The Financial Resolution and Deposit Insurance Bill, 2017, or FRDI Bill was aimed at providing a mechanism and framework for resolution of certain categories of financial service providers that might be in distress, and for resolving bankruptcy in banks, insurance companies and other financial establishments.1 Since, there is no comprehensive and integrated legal framework for resolution and liquidation of financial firms in India presently, in order to have a systematic resolution of all financial firms — banks, insurance companies and other financial intermediaries— this Bill had been introduced.
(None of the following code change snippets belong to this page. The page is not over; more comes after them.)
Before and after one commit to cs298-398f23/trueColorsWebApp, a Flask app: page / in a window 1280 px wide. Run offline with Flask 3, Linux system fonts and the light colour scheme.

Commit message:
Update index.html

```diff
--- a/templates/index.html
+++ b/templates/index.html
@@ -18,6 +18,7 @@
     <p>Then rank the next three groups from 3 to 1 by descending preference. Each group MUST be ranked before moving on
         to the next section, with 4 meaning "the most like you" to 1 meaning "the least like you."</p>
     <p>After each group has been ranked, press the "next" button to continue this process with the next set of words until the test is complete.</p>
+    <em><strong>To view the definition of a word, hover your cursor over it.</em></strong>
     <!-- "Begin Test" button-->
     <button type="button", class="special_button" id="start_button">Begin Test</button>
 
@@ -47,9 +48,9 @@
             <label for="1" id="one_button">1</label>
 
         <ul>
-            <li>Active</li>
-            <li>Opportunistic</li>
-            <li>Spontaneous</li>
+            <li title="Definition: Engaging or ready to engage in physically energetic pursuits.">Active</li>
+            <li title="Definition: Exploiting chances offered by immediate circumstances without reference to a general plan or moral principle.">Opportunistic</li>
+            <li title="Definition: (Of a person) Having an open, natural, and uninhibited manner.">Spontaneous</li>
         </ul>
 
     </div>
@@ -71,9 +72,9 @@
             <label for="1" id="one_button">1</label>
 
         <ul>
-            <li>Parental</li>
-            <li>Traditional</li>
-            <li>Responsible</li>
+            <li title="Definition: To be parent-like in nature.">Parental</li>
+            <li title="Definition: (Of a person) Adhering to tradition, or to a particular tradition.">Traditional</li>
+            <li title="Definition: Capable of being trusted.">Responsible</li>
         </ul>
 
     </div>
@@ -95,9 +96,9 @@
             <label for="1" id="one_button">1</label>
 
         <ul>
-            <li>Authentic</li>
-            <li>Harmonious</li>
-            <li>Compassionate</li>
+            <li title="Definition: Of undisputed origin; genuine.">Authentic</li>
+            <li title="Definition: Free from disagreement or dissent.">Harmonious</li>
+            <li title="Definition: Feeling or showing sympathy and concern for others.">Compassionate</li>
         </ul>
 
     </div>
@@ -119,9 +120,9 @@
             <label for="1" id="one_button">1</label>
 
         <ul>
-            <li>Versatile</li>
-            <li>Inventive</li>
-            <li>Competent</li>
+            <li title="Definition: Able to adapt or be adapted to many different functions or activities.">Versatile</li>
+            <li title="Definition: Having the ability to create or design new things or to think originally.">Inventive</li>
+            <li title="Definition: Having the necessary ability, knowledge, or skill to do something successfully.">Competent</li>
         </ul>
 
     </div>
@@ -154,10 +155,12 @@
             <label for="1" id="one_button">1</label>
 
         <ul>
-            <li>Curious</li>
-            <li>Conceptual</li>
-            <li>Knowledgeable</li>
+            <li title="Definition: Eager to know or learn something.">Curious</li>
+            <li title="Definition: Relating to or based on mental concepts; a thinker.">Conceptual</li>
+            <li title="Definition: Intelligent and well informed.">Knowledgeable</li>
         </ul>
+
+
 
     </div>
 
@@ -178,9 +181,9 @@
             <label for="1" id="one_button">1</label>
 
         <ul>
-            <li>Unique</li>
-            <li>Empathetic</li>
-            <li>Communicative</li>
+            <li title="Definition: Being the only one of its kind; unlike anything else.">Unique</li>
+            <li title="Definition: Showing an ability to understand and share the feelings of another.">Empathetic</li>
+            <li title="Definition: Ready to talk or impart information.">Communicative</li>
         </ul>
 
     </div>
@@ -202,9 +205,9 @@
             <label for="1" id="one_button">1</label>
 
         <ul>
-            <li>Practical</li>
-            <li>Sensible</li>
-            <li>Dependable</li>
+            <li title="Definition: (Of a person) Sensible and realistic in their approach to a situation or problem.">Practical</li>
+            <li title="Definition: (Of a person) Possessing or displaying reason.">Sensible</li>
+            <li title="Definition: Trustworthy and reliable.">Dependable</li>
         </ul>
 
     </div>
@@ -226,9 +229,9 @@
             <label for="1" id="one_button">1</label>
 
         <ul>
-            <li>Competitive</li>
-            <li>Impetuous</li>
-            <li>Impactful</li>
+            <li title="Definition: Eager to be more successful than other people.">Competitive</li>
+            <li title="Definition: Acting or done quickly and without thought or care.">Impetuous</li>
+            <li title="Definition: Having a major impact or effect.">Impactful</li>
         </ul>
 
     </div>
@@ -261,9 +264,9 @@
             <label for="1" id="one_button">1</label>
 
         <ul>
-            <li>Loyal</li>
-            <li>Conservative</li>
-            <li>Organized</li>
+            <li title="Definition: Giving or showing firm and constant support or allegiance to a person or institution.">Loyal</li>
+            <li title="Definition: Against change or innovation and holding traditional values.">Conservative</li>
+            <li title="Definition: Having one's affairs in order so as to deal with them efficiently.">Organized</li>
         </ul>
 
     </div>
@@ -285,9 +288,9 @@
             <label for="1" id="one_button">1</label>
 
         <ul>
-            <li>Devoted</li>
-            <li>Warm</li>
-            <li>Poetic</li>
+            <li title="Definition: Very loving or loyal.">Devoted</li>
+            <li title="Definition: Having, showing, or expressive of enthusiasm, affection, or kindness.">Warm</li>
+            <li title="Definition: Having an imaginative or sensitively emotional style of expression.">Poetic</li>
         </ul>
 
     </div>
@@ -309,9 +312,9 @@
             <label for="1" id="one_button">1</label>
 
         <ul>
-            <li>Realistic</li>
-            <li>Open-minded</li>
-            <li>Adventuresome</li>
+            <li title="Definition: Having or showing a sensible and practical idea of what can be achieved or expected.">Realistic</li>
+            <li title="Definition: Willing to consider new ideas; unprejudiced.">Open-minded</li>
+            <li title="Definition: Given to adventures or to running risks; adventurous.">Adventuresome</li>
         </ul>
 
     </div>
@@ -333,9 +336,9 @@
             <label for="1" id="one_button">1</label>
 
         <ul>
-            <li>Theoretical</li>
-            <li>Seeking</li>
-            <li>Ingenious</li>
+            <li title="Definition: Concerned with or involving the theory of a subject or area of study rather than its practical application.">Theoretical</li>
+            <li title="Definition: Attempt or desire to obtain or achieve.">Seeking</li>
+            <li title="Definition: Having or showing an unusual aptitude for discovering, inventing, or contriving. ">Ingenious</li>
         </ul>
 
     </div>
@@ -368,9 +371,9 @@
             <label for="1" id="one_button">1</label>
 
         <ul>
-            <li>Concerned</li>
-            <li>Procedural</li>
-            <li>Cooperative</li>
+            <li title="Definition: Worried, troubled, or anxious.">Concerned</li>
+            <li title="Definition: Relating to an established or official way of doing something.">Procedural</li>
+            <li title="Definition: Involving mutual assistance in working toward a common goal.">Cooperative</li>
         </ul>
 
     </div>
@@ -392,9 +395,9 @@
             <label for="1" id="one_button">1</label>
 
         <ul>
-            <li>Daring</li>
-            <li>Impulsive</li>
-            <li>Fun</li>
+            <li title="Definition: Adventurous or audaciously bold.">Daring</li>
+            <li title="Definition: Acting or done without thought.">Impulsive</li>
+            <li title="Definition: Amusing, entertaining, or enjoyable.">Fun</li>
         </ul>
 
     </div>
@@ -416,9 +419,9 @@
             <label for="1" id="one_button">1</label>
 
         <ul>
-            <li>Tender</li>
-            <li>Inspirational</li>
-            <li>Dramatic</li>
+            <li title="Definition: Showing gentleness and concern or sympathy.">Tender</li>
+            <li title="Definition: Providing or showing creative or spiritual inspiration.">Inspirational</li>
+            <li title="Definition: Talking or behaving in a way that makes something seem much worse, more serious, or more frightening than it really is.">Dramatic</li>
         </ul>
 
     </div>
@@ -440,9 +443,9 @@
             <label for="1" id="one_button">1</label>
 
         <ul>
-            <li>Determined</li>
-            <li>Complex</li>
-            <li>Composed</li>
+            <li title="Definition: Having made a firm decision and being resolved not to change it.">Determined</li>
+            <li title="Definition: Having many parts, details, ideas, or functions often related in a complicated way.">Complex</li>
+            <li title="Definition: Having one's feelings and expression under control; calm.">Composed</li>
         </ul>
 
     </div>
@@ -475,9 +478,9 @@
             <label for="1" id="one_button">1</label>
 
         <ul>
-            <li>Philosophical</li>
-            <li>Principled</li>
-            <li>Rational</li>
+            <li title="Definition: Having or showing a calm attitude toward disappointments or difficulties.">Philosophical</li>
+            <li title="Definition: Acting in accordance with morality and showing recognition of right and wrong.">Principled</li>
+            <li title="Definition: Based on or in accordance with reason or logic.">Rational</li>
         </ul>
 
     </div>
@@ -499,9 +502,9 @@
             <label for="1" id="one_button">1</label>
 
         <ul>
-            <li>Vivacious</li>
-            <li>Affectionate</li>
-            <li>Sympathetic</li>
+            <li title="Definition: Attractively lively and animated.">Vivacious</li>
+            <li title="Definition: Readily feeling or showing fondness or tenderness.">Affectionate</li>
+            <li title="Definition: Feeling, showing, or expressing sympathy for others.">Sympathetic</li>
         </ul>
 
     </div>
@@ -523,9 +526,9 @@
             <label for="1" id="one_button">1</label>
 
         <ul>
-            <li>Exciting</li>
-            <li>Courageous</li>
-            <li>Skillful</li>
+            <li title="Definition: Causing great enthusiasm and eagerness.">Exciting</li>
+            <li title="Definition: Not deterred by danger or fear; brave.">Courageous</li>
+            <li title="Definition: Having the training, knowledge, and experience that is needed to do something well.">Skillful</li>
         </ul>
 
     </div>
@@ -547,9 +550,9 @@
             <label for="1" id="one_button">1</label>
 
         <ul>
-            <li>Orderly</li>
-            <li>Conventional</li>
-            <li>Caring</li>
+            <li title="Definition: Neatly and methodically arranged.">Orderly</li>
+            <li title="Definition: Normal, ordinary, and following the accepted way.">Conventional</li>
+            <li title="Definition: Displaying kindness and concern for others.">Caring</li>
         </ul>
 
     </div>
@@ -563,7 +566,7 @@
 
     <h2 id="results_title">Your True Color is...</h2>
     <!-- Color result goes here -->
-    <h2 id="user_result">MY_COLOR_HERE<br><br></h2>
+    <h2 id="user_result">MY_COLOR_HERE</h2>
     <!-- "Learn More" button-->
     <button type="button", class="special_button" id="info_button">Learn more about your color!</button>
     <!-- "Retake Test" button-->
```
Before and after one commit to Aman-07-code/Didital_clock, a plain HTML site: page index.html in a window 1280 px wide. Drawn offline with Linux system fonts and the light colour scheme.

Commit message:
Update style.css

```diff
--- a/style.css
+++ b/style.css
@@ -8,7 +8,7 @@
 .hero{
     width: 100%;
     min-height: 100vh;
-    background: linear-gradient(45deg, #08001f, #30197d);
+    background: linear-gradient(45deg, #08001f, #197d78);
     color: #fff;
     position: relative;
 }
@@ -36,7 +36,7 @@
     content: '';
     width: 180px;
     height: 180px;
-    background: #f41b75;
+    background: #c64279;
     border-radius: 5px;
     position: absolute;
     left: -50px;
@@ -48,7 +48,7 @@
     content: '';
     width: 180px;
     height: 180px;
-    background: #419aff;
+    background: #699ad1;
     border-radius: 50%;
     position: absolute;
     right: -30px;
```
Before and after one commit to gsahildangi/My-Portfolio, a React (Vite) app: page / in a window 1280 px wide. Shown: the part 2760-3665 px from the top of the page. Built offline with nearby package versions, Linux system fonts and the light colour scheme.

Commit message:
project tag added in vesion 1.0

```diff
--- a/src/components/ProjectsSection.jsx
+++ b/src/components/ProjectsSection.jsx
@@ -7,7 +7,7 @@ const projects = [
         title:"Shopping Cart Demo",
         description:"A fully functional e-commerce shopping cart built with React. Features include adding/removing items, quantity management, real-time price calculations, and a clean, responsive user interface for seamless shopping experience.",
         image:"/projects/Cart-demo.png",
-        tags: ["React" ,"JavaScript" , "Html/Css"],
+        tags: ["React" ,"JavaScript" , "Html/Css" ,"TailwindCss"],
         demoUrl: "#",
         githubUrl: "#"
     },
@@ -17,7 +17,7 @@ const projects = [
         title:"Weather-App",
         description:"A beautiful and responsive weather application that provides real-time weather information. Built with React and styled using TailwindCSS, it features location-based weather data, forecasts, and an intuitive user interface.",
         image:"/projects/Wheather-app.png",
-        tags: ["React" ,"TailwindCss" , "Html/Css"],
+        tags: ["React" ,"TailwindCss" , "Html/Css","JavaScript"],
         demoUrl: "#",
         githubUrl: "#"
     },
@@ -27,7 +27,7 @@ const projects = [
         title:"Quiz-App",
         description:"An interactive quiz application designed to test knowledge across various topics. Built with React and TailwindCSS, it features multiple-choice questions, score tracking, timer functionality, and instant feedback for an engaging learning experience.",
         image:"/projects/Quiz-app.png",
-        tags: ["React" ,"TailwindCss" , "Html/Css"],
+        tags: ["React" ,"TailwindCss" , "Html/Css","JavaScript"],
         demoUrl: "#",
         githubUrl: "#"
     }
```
It was introduced in the Lok Sabha on August 10, 2017, and was under the consideration of the Joint Committee of the Parliament which had been asked to submit its Report to the Parliament by the last day of the Budget Session, 2018, during which it was withdrawn by the government. But, now, that the Bill has been withdrawn by the government, it is imperative to understand the nature and characteristics of the said Bill in order to determine the reasons behind such withdrawal and the present scenario. Although, the drafters of the Bill suggested that the Bill will promote ease of doing business in the country, improve financial inclusion, increase access to credit, and encourage discipline among the financial service providers by putting a limit on the use of public money to bail-out distressed entities, there are many questions that have arisen regarding its functioning. The key issues in the Bill were the establishment of the uniform body called Resolution Corporation, its powers, the Deposit Insurance Coverage Limit, the provision of bail-in, and the lack of autonomy of the Systematically Important Financial Institutions (SIFI). All these issues oblige us towards answering the question as to whether the Resolution Corporation will resolve complications or not.